Data to use
--------------------
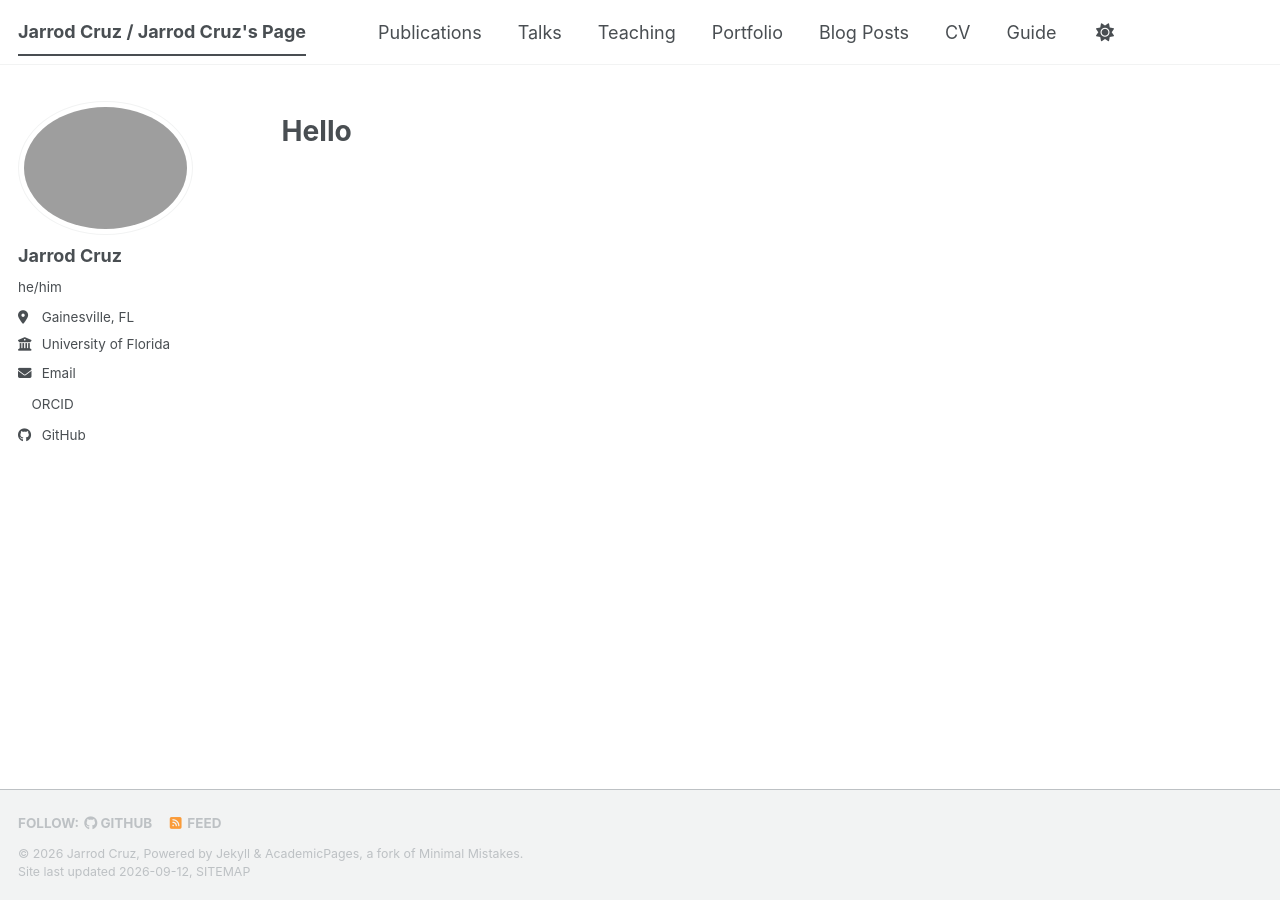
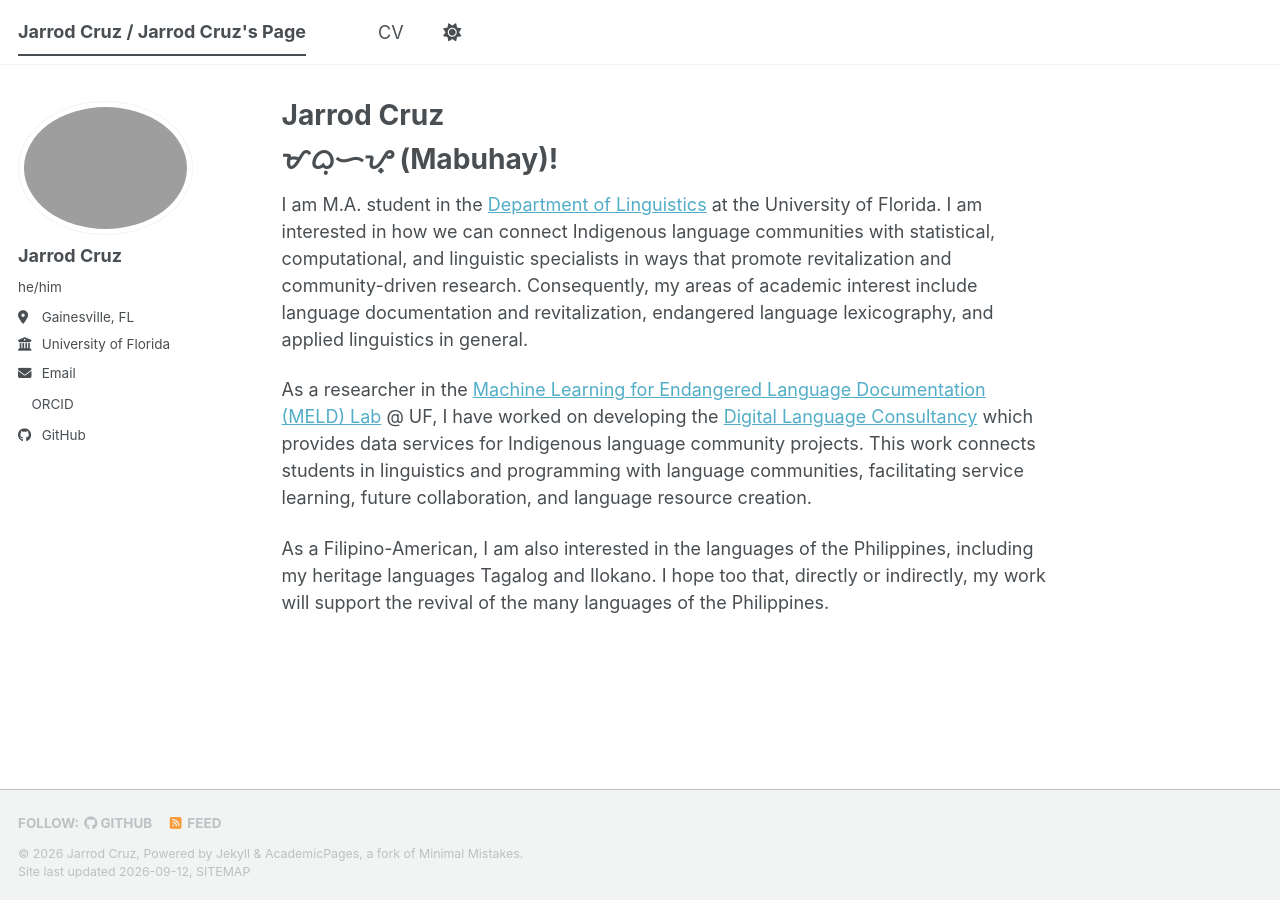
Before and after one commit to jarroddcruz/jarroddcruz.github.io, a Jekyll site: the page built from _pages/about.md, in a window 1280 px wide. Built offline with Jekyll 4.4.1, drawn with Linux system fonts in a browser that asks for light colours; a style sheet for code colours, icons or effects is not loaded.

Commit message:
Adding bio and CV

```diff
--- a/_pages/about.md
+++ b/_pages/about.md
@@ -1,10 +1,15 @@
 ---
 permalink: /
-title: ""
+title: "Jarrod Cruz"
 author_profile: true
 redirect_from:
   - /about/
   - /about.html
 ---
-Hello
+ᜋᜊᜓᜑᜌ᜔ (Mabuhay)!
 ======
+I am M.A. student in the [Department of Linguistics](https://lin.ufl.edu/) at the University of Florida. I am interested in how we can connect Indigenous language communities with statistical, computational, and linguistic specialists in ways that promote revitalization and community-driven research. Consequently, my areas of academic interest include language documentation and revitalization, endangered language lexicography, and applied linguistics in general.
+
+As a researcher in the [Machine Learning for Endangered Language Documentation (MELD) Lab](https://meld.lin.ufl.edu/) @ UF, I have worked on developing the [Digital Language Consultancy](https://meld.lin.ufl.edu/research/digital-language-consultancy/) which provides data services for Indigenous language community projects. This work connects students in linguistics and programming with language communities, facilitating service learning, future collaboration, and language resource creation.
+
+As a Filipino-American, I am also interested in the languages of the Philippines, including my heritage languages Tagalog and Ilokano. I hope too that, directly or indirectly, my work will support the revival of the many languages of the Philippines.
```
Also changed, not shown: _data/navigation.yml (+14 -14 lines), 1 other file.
--------------------
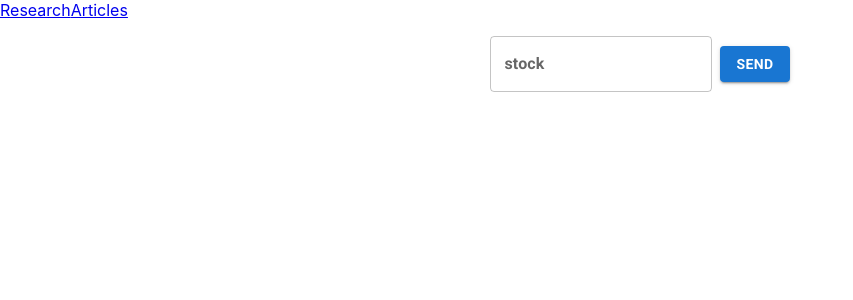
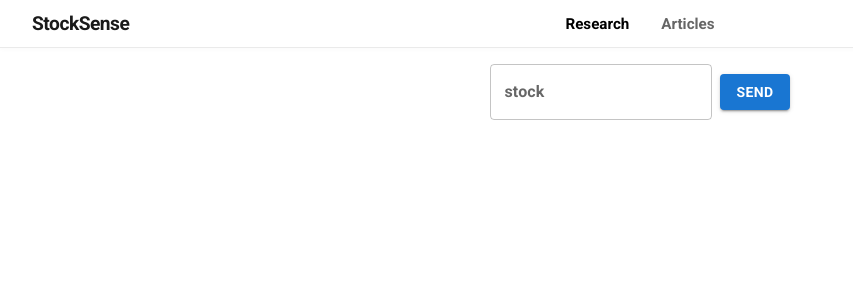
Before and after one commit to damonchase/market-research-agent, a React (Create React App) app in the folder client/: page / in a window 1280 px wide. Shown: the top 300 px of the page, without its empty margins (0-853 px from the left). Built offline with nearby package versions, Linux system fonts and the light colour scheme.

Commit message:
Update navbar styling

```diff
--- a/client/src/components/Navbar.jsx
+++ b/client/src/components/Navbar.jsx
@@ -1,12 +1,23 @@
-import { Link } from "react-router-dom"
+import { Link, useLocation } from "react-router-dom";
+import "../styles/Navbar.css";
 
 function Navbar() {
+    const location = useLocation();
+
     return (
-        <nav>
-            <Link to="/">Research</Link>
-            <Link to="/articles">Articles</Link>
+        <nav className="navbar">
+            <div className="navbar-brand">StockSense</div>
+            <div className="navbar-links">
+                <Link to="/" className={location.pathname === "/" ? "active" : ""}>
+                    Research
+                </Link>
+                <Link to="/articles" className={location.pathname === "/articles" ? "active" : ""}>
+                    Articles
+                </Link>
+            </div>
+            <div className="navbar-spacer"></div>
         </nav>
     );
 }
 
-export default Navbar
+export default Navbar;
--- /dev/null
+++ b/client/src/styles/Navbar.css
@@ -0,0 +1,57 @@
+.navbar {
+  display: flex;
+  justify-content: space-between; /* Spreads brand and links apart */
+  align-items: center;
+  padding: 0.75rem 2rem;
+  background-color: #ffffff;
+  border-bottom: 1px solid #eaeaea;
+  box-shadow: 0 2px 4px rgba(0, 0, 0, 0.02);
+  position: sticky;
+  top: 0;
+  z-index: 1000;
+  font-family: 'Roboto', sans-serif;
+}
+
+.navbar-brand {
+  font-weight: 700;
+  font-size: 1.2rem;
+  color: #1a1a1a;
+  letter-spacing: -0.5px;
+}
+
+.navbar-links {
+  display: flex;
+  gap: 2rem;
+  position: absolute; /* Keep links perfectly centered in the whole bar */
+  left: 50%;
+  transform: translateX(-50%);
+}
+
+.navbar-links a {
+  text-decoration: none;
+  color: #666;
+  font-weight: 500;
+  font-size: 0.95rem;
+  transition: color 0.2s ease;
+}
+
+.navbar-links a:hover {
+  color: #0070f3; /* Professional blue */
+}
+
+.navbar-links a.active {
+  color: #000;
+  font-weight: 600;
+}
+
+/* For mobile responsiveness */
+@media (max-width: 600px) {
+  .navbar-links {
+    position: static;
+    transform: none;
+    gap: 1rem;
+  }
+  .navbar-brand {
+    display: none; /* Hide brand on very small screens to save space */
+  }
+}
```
--------------------
What you need to do
Copy the lines of the entries above that mention "links".

Result for this exercise
+            <div className="navbar-links">
+  justify-content: space-between; /* Spreads brand and links apart */
+.navbar-links {
+  position: absolute; /* Keep links perfectly centered in the whole bar */
+.navbar-links a {
+.navbar-links a:hover {
+.navbar-links a.active {
+  .navbar-links {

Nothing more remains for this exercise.